    mounts:
      "/var/cache": { source: storage, source_path: files/cache  }
      "/var/log": { source: storage, source_path: files/log  }
      "/var/sessions": { source: storage, source_path: files/sessions  }
      "/data": { source: storage, source_path: files/data  }
    # The web key configures the web server running in front of your app.
    web:
      # Each key in locations is a path on your site with a leading /.
      locations:
        "/":
          root: "public"
          passthru: '/index.php'
          index:
            - index.php
          scripts: true
          allow: true
          headers:
            Access-Control-Allow-Origin: "*"
    # Variables to control the environment.
    variables:
      env:
        APP_ENV: 'prod'
      php:
        assert.active: off
        #opcache.preload: config/preload.php
    # Specifies a default set of build tasks to run. Flavors are language-specific.
    build:
      flavor: composer
    # Installs global dependencies as part of the build process.
    dependencies:
      php:
        composer/composer: "2.5.*"
    # Hooks allow you to customize your code/environment as the project moves through the build and deploy stages
    hooks:
      # The build hook is run after any build flavor.
      build: |
        set -x -e
        curl -s https://get.symfony.com/cloud/configurator | bash
        symfony-build
      # The deploy hook is run after the app container has been started, but before it has started accepting requests.
      deploy: |
        set -x -e
        symfony-deploy
    # Scheduled tasks for the app.
    crons:
      update-sighting:
        spec: '*/5 * * * *'
        cmd: './bin/console app:update-sighting-scores'
      security-check:
        # Check that no security issues have been found for PHP packages deployed in production
        # See https://github.com/fabpot/local-php-security-checker
        spec: '50 23 * * *'
        cmd: if [ "$PLATFORM_ENVIRONMENT_TYPE" = "production" ]; then croncape php-security-checker; fi
    # Customizations to your PHP or Lisp runtime.
    runtime:
      extensions: [ ctype, iconv, apcu, mbstring, sodium, xsl, pdo_pgsql ]
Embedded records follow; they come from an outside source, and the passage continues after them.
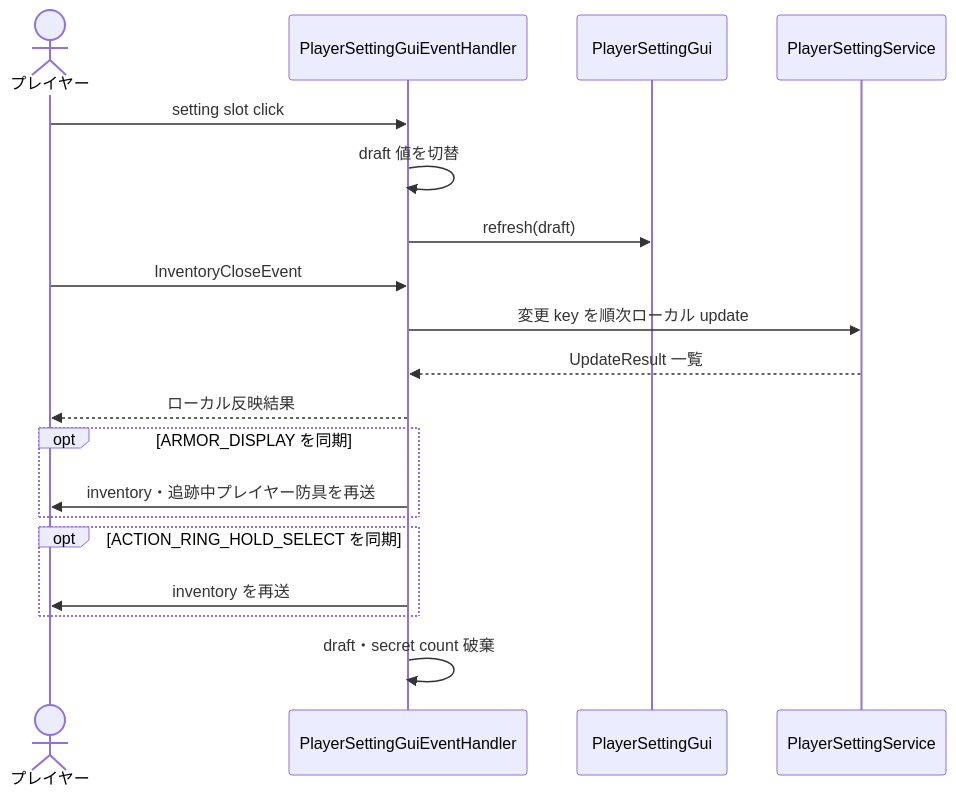
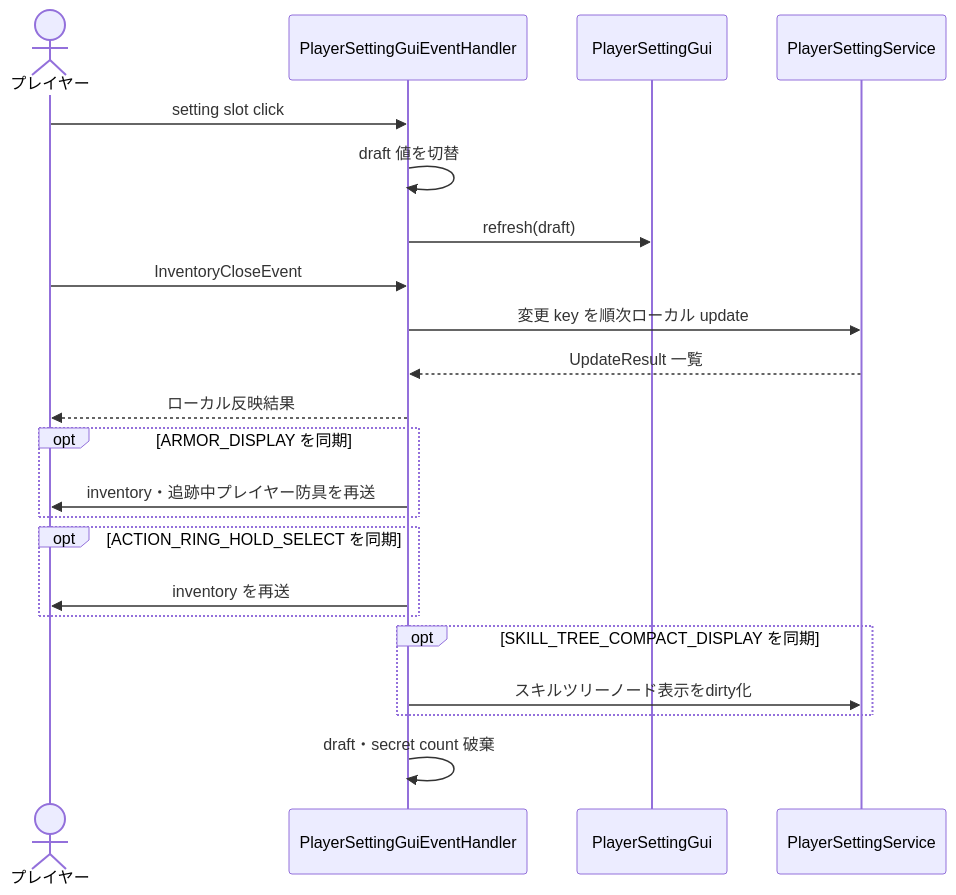
One commit to maaasu/AstralRecord-Workspace changed the third of 3 diagrams in 00_docs/10_Plugin設計書/feature/11-player-setting/11_4-統合フロー.md. Above: the diagram before and after it, drawn with Mermaid. The commit also changed other lines of this file and 25 other files, not shown here.

````diff
--- a/00_docs/10_Plugin設計書/feature/11-player-setting/11_4-統合フロー.md
+++ b/00_docs/10_Plugin設計書/feature/11-player-setting/11_4-統合フロー.md
@@ -82,22 +82,25 @@
 ```mermaid
 sequenceDiagram
     actor Player as プレイヤー
     participant Event as PlayerSettingGuiEventHandler
     participant Gui as PlayerSettingGui
     participant Service as PlayerSettingService
 
     Player->>Event: setting slot click
     Event->>Event: draft 値を切替
     Event->>Gui: refresh(draft)
     Player->>Event: InventoryCloseEvent
     Event->>Service: 変更 key を順次ローカル update
     Service-->>Event: UpdateResult 一覧
     Event-->>Player: ローカル反映結果
     opt ARMOR_DISPLAY を同期
         Event->>Player: inventory・追跡中プレイヤー防具を再送
     end
     opt ACTION_RING_HOLD_SELECT を同期
         Event->>Player: inventory を再送
     end
+    opt SKILL_TREE_COMPACT_DISPLAY を同期
+        Event->>Service: スキルツリーノード表示をdirty化
+    end
     Event->>Event: draft・secret count 破棄
 ```
````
Please note: The Upsun config file is not in the same directory as your api app sources, at the beginning of this config.yaml file, meaning we need to configure the source.root section with the corresponding api directory.
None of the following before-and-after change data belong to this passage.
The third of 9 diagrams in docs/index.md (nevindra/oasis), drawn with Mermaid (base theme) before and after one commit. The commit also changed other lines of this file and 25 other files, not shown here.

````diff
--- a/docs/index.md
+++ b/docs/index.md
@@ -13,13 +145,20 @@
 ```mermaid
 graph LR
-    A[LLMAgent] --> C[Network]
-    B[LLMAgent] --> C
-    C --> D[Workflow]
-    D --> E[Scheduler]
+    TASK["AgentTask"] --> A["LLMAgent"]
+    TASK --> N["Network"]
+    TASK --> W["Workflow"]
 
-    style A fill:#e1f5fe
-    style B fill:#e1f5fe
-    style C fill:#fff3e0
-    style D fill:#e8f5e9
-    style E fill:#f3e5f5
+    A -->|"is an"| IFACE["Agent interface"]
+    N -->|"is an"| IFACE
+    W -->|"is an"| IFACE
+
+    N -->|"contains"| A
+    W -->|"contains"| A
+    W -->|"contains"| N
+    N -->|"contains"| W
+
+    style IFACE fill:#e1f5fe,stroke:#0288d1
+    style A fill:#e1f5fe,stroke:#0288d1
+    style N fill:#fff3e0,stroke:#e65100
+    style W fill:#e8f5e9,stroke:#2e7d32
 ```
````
You probably noticed that our api application has a relationship with a service called database, see the YAML configuration below. This means we need to declare this service database.

applications:
  api:
    ...
    relationships:
      database: "database:postgresql"
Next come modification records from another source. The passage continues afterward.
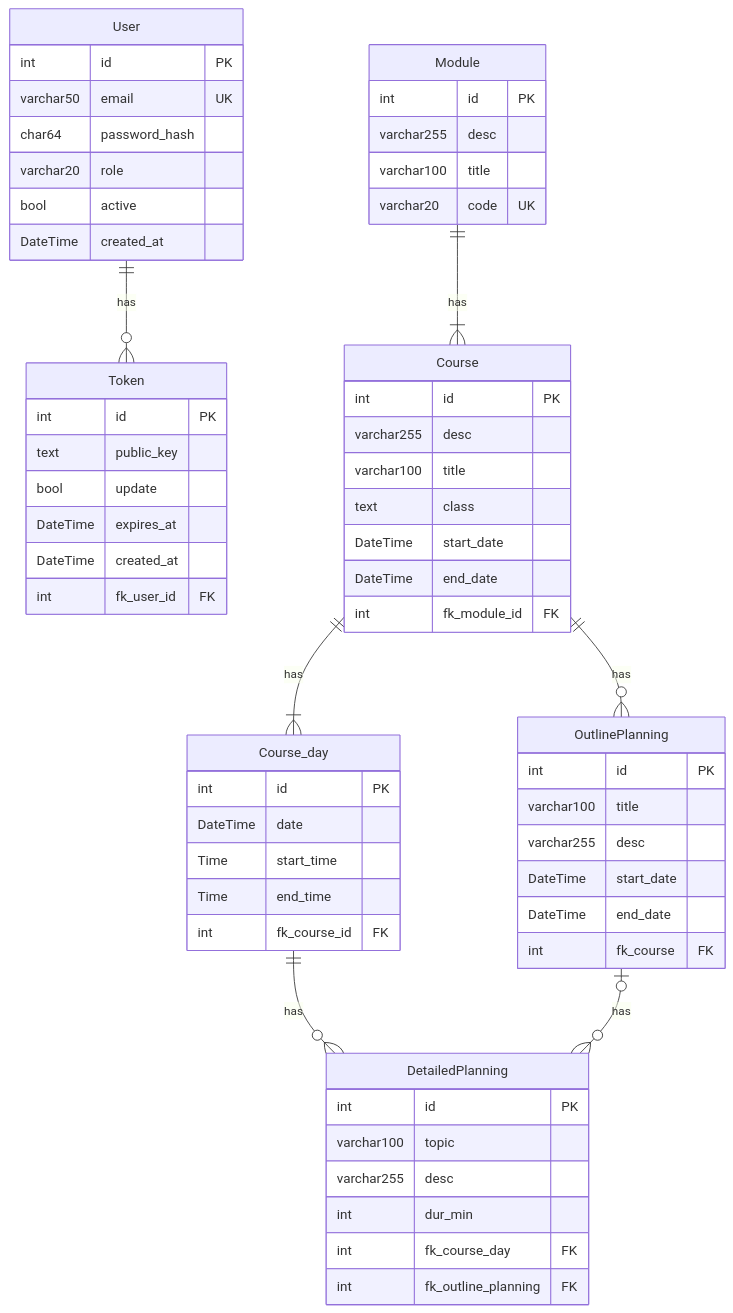
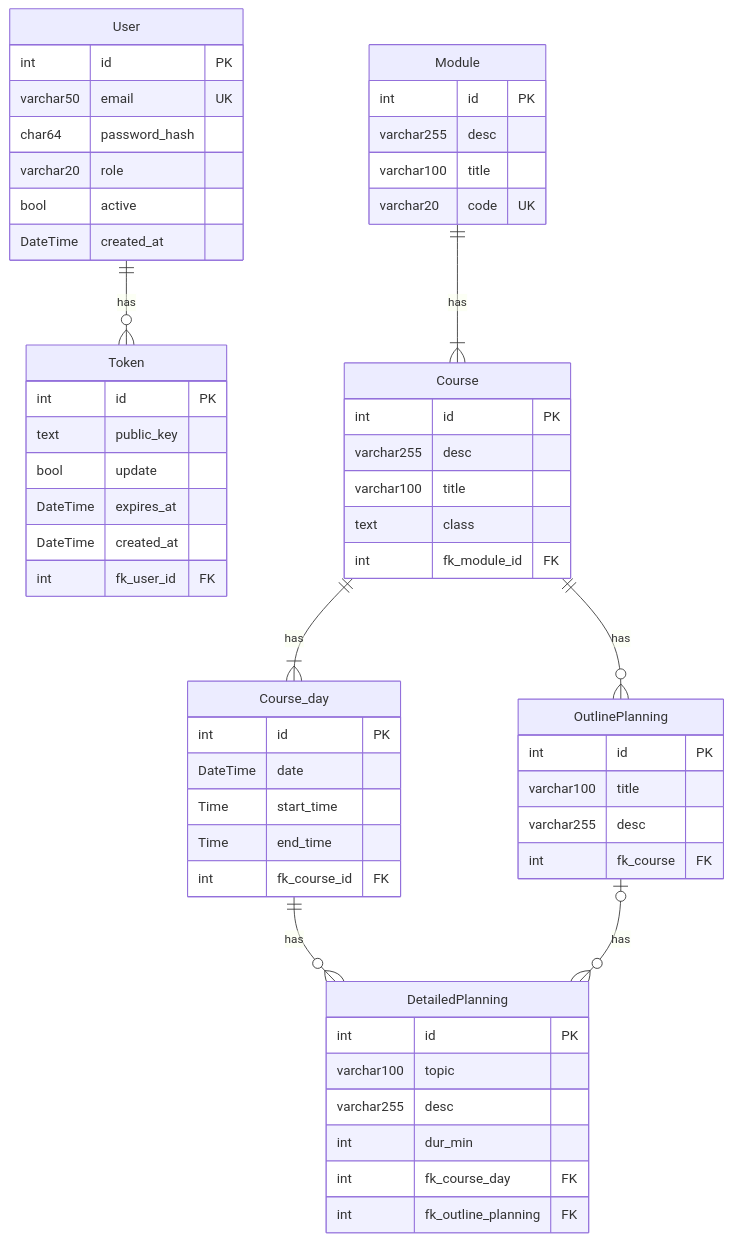
Before and after one commit to IPT8-1-Group/IPT8.1-Cadence: the diagram in Documentation/Database/ERModel.mmd, drawn with Mermaid.

Commit message:
docs(ermodel): delete start/end dates

```diff
--- a/Documentation/Database/ERModel.mmd
+++ b/Documentation/Database/ERModel.mmd
@@ -1,73 +1,69 @@
 %% ||--||   one to one
 %% ||--o{   one to zero-or-many
 %% ||--|{   one to one-or-many
 %% o|--o{   zero-or-one to zero-or-many
 
 erDiagram
     User ||--o{ Token : has
     Module ||--|{ Course : has
     Course ||--|{ Course_day : has
     Course ||--o{ OutlinePlanning : has
     Course_day ||--o{ DetailedPlanning : has
     OutlinePlanning |o--o{ DetailedPlanning : has
 
     User {
         int id PK
         varchar50 email UK
         char64 password_hash
         varchar20 role
         bool active
         DateTime created_at
     }
 
     Token {
         int id PK
         text public_key
         bool update
         DateTime expires_at
         DateTime created_at
         int fk_user_id FK
     }
 
     Module {
         int id PK
         varchar255 desc
         varchar100 title
         varchar20 code UK
     }
 
     Course {
         int id PK
         varchar255 desc
         varchar100 title
         text class
-        DateTime start_date
-        DateTime end_date
         int fk_module_id FK
     }
 
     Course_day {
         int id PK
         DateTime date
         Time start_time
         Time end_time
         int fk_course_id FK
     }
 
     OutlinePlanning {
         int id PK
         varchar100 title
         varchar255 desc
-        DateTime start_date
-        DateTime end_date
         int fk_course FK
     }
 
     DetailedPlanning {
         int id PK
         varchar100 topic
         varchar255 desc
         int dur_min
         int fk_course_day FK
         int fk_outline_planning FK
     }
```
Still, in the same .upsun/config.yaml file, let's define this service in the services top-level YAML key:

# .upsun/config.yaml
applications:
  api: ...
# The services of the project.
#
# Each service listed will be deployed
# to power your Upsun project.
# More information: https://docs.upsun.com/add-services.html
# Full list of available services: https://docs.upsun.com/add-services.html#available-services
services:
  database:
    type: postgresql:15

Finally, we need to define the routing for our API application in the same .upsun/config.yaml file, to do so add the following:

# .upsun/config.yaml
applications:
  api: …
services: …
routes:
  # BigFoot API
  https://{default}:
    type: upstream
    # the first part should be your project name
    upstream: "api:http"
    id: api

Then, we need to configure the environment variables, specific to Upsun for the api application. Please create an api/.environment file. When present, this file will be sourced in the applications’ environment.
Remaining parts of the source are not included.